** GIVEN DATA follows **
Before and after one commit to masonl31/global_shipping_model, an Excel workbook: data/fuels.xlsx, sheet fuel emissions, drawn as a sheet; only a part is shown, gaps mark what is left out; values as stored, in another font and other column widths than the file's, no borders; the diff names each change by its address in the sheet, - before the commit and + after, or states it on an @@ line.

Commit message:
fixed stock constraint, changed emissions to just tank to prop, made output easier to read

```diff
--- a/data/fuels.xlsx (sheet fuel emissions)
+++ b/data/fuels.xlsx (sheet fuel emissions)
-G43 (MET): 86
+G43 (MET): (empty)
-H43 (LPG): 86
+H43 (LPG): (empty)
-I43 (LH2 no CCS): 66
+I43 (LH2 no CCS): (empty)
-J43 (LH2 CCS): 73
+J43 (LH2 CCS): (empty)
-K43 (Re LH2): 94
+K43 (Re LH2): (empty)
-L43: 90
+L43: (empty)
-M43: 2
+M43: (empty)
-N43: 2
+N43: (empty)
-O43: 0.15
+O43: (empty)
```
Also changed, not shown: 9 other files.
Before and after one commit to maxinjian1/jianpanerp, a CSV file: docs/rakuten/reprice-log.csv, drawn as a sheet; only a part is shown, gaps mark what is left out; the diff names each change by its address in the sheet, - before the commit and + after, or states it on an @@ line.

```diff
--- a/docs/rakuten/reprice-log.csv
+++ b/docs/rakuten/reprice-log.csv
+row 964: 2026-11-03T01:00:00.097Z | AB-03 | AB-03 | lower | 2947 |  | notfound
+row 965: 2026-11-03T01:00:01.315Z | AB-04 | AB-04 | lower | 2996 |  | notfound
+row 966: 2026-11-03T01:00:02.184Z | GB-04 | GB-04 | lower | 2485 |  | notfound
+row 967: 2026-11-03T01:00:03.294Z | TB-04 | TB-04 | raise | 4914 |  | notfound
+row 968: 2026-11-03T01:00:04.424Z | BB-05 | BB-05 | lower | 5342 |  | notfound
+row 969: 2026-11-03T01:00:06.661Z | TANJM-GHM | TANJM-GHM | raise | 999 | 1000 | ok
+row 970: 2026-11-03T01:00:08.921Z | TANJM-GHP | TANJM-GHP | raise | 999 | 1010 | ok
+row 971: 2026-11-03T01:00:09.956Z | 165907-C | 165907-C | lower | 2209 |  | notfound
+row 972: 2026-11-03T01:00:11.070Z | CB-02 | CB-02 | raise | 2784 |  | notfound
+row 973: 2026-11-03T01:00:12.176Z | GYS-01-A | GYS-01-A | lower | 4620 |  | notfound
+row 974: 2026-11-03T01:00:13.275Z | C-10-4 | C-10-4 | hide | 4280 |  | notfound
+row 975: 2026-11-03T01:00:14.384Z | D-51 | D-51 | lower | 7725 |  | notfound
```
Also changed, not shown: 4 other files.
** End of GIVEN DATA **
## WHAT IS BEING ASKED
When you reach this point, go back and write out each record above exactly.

## SOLUTION
Before and after one commit to masonl31/global_shipping_model, an Excel workbook: data/fuels.xlsx, sheet fuel emissions, drawn as a sheet; only a part is shown, gaps mark what is left out; values as stored, in another font and other column widths than the file's, no borders; the diff names each change by its address in the sheet, - before the commit and + after, or states it on an @@ line.

Commit message:
fixed stock constraint, changed emissions to just tank to prop, made output easier to read

```diff
--- a/data/fuels.xlsx (sheet fuel emissions)
+++ b/data/fuels.xlsx (sheet fuel emissions)
-G43 (MET): 86
+G43 (MET): (empty)
-H43 (LPG): 86
+H43 (LPG): (empty)
-I43 (LH2 no CCS): 66
+I43 (LH2 no CCS): (empty)
-J43 (LH2 CCS): 73
+J43 (LH2 CCS): (empty)
-K43 (Re LH2): 94
+K43 (Re LH2): (empty)
-L43: 90
+L43: (empty)
-M43: 2
+M43: (empty)
-N43: 2
+N43: (empty)
-O43: 0.15
+O43: (empty)
```
Also changed, not shown: 9 other files.
Before and after one commit to maxinjian1/jianpanerp, a CSV file: docs/rakuten/reprice-log.csv, drawn as a sheet; only a part is shown, gaps mark what is left out; the diff names each change by its address in the sheet, - before the commit and + after, or states it on an @@ line.

```diff
--- a/docs/rakuten/reprice-log.csv
+++ b/docs/rakuten/reprice-log.csv
+row 964: 2026-11-03T01:00:00.097Z | AB-03 | AB-03 | lower | 2947 |  | notfound
+row 965: 2026-11-03T01:00:01.315Z | AB-04 | AB-04 | lower | 2996 |  | notfound
+row 966: 2026-11-03T01:00:02.184Z | GB-04 | GB-04 | lower | 2485 |  | notfound
+row 967: 2026-11-03T01:00:03.294Z | TB-04 | TB-04 | raise | 4914 |  | notfound
+row 968: 2026-11-03T01:00:04.424Z | BB-05 | BB-05 | lower | 5342 |  | notfound
+row 969: 2026-11-03T01:00:06.661Z | TANJM-GHM | TANJM-GHM | raise | 999 | 1000 | ok
+row 970: 2026-11-03T01:00:08.921Z | TANJM-GHP | TANJM-GHP | raise | 999 | 1010 | ok
+row 971: 2026-11-03T01:00:09.956Z | 165907-C | 165907-C | lower | 2209 |  | notfound
+row 972: 2026-11-03T01:00:11.070Z | CB-02 | CB-02 | raise | 2784 |  | notfound
+row 973: 2026-11-03T01:00:12.176Z | GYS-01-A | GYS-01-A | lower | 4620 |  | notfound
+row 974: 2026-11-03T01:00:13.275Z | C-10-4 | C-10-4 | hide | 4280 |  | notfound
+row 975: 2026-11-03T01:00:14.384Z | D-51 | D-51 | lower | 7725 |  | notfound
```
Also changed, not shown: 4 other files.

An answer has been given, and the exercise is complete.